▸ **Items listed in a dataset**:

"""

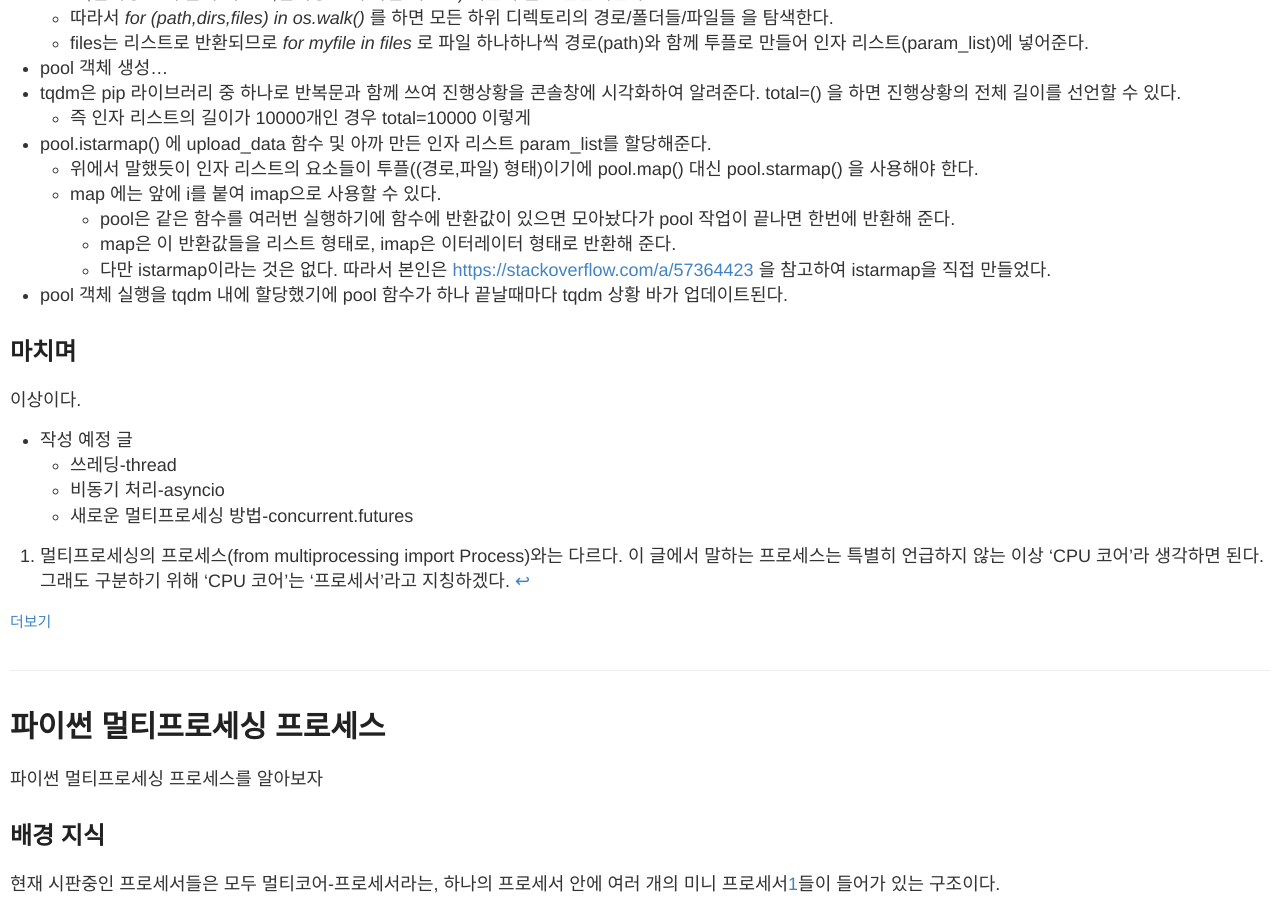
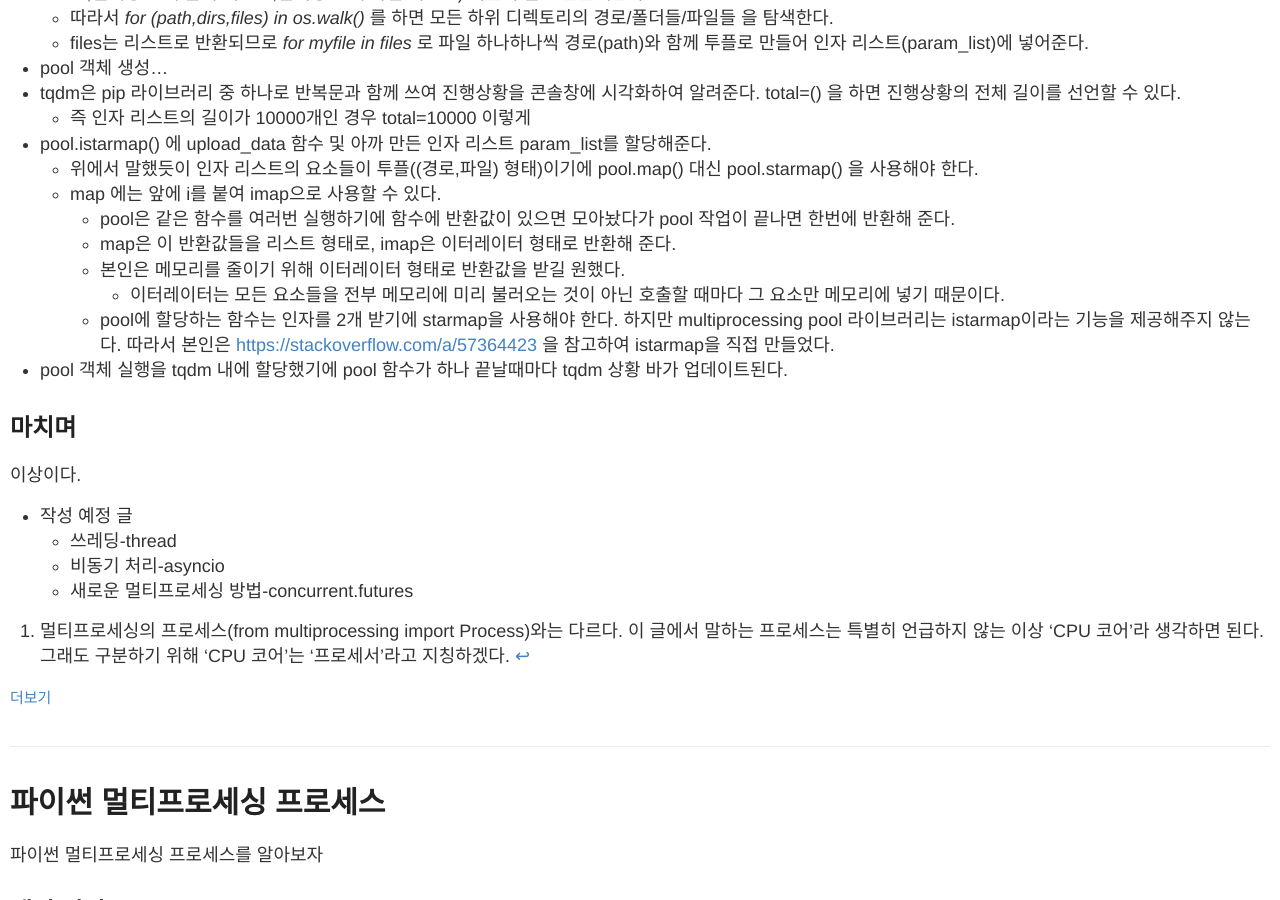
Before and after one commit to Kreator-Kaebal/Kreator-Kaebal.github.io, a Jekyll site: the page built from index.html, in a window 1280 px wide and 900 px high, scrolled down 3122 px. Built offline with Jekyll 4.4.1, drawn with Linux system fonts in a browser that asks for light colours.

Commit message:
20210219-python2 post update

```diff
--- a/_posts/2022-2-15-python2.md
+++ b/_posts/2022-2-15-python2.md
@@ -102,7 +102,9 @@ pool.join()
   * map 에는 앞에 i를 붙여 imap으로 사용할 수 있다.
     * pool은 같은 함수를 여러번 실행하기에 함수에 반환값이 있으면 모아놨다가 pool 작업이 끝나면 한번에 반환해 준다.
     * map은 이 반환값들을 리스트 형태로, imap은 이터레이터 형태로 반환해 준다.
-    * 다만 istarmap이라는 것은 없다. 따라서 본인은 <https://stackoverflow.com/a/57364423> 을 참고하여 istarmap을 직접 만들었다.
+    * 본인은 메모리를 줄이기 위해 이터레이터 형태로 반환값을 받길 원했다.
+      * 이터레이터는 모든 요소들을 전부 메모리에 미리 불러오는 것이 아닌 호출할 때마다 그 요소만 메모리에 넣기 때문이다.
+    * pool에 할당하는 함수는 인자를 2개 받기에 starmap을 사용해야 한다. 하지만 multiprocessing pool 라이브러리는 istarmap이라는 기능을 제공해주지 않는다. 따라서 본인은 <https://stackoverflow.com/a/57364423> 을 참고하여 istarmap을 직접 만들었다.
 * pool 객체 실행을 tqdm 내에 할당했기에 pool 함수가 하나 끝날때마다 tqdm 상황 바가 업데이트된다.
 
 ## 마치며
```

"""

▸ **What to do**: Every line that contains "https" should be copied out of the data.

▸ **Task answer**:
-    * 다만 istarmap이라는 것은 없다. 따라서 본인은 <https://stackoverflow.com/a/57364423> 을 참고하여 istarmap을 직접 만들었다.
+    * pool에 할당하는 함수는 인자를 2개 받기에 starmap을 사용해야 한다. 하지만 multiprocessing pool 라이브러리는 istarmap이라는 기능을 제공해주지 않는다. 따라서 본인은 <https://stackoverflow.com/a/57364423> 을 참고하여 istarmap을 직접 만들었다.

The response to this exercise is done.